When a couple divorces in Michigan, they have the option to choose mediation rather than litigation. According to FindLaw, in mediation, the two spouses meet with a neutral third party who helps them to come to an agreement they can both live with.
The mediator does not provide or enforce an agreement. He or she simply guides the process by using dispute resolution and negotiation tactics and offering potentially viable solutions for the couple to consider. There are several advantages to divorce mediation:
- Unlike a court case, mediation is private.
- The couple generally comes to an agreement much more quickly than they would if they had to argue the case before a judge.
- Because the process is faster, it is also usually less expensive.
- The couple makes the decisions rather than allowing the judge to decide for them.
Michigan Legal Help notes that generally, the issues that a divorcing couple attends mediation to resolve include property division, custody and parenting time. The agreement they create is not legally binding until a judge signs it. Usually, though, a judge will sign a reasonable agreement, and it becomes the official divorce decree.

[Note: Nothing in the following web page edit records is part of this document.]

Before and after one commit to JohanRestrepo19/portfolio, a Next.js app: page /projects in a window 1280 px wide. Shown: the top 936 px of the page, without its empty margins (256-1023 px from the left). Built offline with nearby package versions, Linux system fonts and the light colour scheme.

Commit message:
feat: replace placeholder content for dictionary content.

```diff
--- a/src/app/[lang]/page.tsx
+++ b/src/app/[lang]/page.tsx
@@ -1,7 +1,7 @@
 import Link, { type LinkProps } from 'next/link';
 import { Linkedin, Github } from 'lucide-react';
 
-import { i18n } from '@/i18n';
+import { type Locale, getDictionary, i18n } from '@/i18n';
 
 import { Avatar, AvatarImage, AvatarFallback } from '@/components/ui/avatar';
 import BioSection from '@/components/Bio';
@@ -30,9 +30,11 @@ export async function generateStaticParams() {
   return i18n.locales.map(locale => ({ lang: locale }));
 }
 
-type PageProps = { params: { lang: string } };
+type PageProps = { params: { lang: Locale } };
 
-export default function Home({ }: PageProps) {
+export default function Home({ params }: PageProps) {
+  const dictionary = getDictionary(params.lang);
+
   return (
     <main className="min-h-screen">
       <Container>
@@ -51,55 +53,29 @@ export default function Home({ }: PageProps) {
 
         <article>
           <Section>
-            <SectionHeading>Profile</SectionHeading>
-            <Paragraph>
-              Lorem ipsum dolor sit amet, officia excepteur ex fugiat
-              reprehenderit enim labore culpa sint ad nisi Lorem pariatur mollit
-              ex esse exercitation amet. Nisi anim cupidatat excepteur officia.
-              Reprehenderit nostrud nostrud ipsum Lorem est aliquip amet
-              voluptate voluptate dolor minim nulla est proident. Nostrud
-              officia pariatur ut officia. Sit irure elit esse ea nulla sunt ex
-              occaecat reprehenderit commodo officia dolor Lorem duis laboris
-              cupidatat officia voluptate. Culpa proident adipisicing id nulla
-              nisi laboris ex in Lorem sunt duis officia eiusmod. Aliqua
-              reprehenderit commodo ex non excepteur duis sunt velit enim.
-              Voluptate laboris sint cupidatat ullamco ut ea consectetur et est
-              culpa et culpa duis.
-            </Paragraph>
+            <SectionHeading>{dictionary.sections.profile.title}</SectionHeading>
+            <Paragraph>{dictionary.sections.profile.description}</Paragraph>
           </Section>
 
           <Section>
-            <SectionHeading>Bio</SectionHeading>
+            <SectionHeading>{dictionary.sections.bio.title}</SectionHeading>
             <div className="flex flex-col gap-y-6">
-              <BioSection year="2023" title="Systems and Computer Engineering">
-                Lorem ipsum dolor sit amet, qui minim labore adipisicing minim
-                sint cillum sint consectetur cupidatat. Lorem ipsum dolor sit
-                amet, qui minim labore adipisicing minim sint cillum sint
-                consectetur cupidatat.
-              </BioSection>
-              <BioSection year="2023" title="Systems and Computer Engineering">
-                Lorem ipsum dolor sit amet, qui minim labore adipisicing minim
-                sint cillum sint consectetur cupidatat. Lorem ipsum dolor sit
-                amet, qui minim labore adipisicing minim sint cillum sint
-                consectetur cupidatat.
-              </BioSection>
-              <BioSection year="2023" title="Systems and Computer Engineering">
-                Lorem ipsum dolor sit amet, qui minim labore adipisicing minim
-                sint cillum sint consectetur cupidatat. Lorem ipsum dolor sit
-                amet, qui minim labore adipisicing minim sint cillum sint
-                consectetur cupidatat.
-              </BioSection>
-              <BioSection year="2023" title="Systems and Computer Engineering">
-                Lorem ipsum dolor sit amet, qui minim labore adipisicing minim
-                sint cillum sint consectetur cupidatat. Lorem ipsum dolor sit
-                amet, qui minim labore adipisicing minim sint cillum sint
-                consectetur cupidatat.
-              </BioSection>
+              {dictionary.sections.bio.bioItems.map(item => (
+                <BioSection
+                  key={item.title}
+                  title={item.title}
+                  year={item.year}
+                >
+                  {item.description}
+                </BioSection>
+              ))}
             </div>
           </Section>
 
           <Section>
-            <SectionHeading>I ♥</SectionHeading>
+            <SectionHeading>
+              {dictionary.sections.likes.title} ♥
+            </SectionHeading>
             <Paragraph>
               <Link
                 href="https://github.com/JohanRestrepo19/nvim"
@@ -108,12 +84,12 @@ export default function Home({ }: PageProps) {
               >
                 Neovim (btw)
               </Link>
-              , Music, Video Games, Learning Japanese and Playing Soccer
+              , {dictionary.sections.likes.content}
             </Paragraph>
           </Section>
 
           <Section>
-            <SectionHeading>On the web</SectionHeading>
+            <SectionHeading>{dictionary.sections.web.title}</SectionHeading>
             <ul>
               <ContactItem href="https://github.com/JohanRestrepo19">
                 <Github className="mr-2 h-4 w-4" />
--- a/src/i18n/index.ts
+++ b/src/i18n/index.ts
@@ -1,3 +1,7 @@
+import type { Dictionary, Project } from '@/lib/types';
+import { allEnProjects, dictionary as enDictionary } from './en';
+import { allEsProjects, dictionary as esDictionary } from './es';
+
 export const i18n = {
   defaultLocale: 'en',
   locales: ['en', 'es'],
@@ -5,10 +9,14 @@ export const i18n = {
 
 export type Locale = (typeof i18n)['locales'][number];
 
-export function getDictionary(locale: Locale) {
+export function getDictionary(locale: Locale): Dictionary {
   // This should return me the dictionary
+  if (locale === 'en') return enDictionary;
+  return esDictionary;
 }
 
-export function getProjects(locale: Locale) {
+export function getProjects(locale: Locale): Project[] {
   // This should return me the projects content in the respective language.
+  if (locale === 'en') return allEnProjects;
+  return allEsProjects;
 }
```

A couple may need several sessions, and they may not meet with the mediator at the same time. High-conflict couples may present what they want in separate sessions, and the mediator may then communicate between them and offer possible solutions when there are points of contention.
Although mediation can work for many high-conflict couples, there are situations when mediation may not be a good idea, such as if one or both parties have a history of abuse, one of the spouses has been extremely controlling of the other, or mediation may put one or both spouses in danger of a health or safety risk.